MATERIALS PROVIDED section start

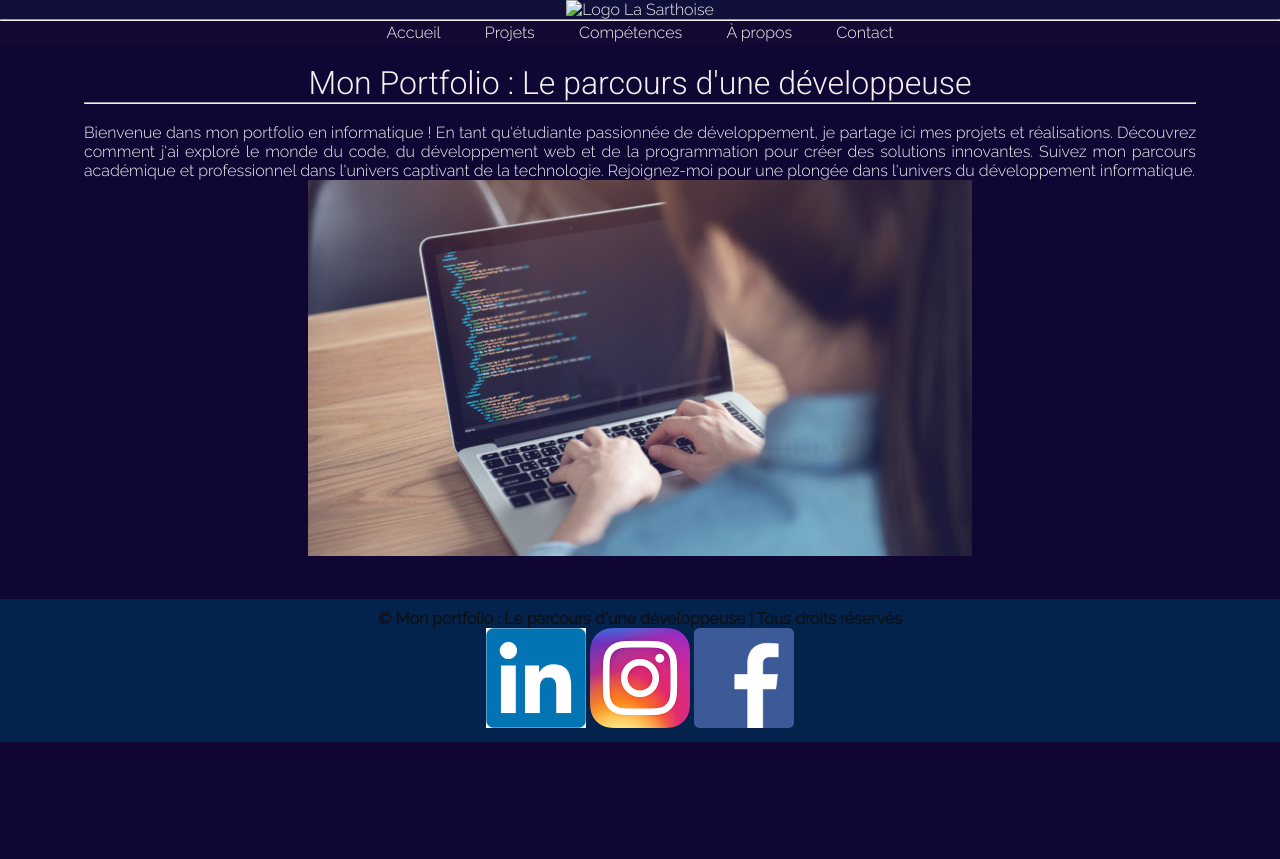
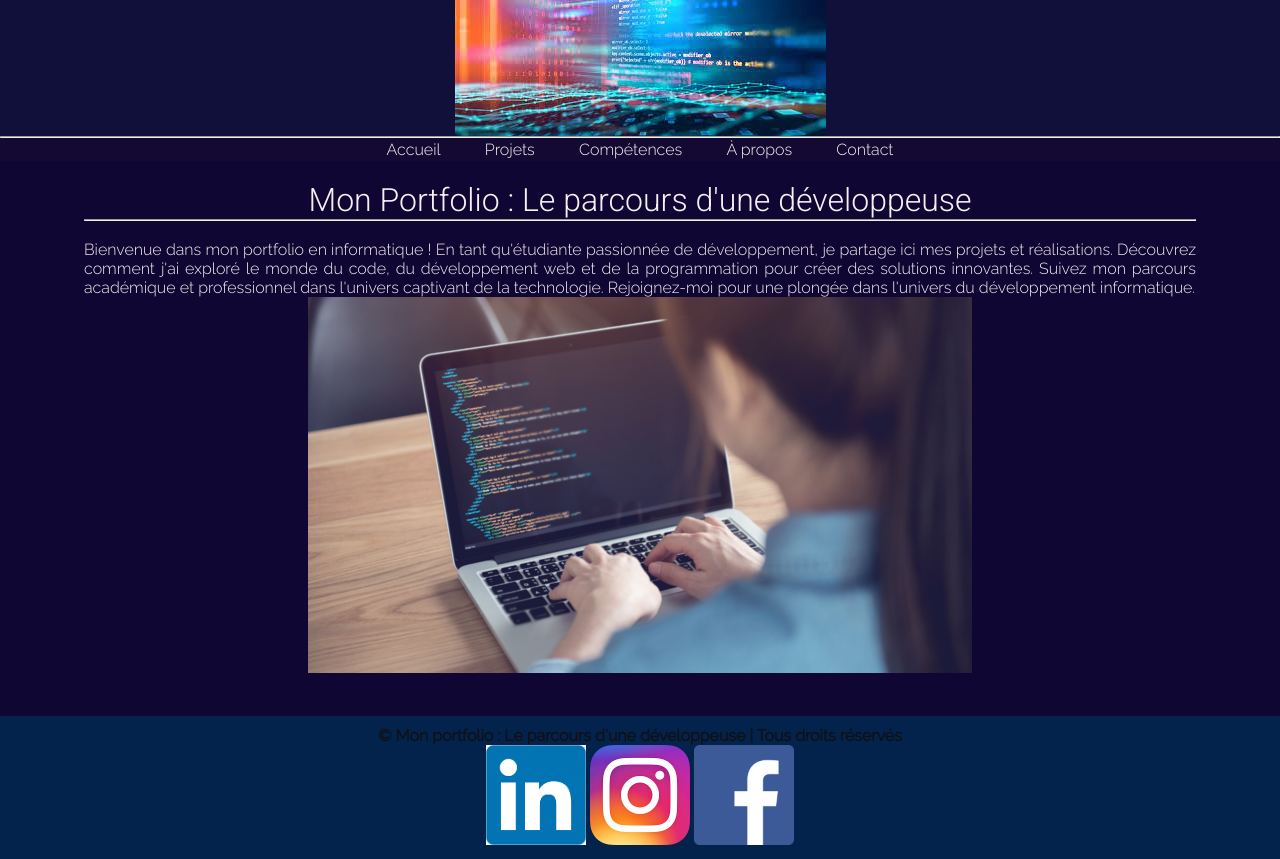
Before and after one commit to cerine0044/portfolio, a plain HTML site: page SARTHOISE/index.html in a window 1280 px wide. Before the commit the page ends 800 px from the top, so only its background shows below. Drawn offline with nearby package versions, Linux system fonts and the light colour scheme.

Commit message:
Update index.html

```diff
--- a/SARTHOISE/index.html
+++ b/SARTHOISE/index.html
@@ -20,7 +20,7 @@
 <body>
     <!-- Bannière -->
     <div class="banner">
-        <img src="../www.SARTHOISE/images/info2.jpeg" alt="Logo La Sarthoise">
+        <img src="../SARTHOISE/images/info2.jpeg" alt="Logo La Sarthoise">
     </div>
     <hr>
     <!-- Menu -->
```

MATERIALS PROVIDED section end

TASK DIRECTIONS:
Set down the entries shown above once more, exactly as they read, but without pictures.

SOLUTION FOR THIS TASK:
Before and after one commit to cerine0044/portfolio, a plain HTML site: page SARTHOISE/index.html in a window 1280 px wide. Before the commit the page ends 800 px from the top, so only its background shows below. Drawn offline with nearby package versions, Linux system fonts and the light colour scheme.

Commit message:
Update index.html

```diff
--- a/SARTHOISE/index.html
+++ b/SARTHOISE/index.html
@@ -20,7 +20,7 @@
 <body>
     <!-- Bannière -->
     <div class="banner">
-        <img src="../www.SARTHOISE/images/info2.jpeg" alt="Logo La Sarthoise">
+        <img src="../SARTHOISE/images/info2.jpeg" alt="Logo La Sarthoise">
     </div>
     <hr>
     <!-- Menu -->
```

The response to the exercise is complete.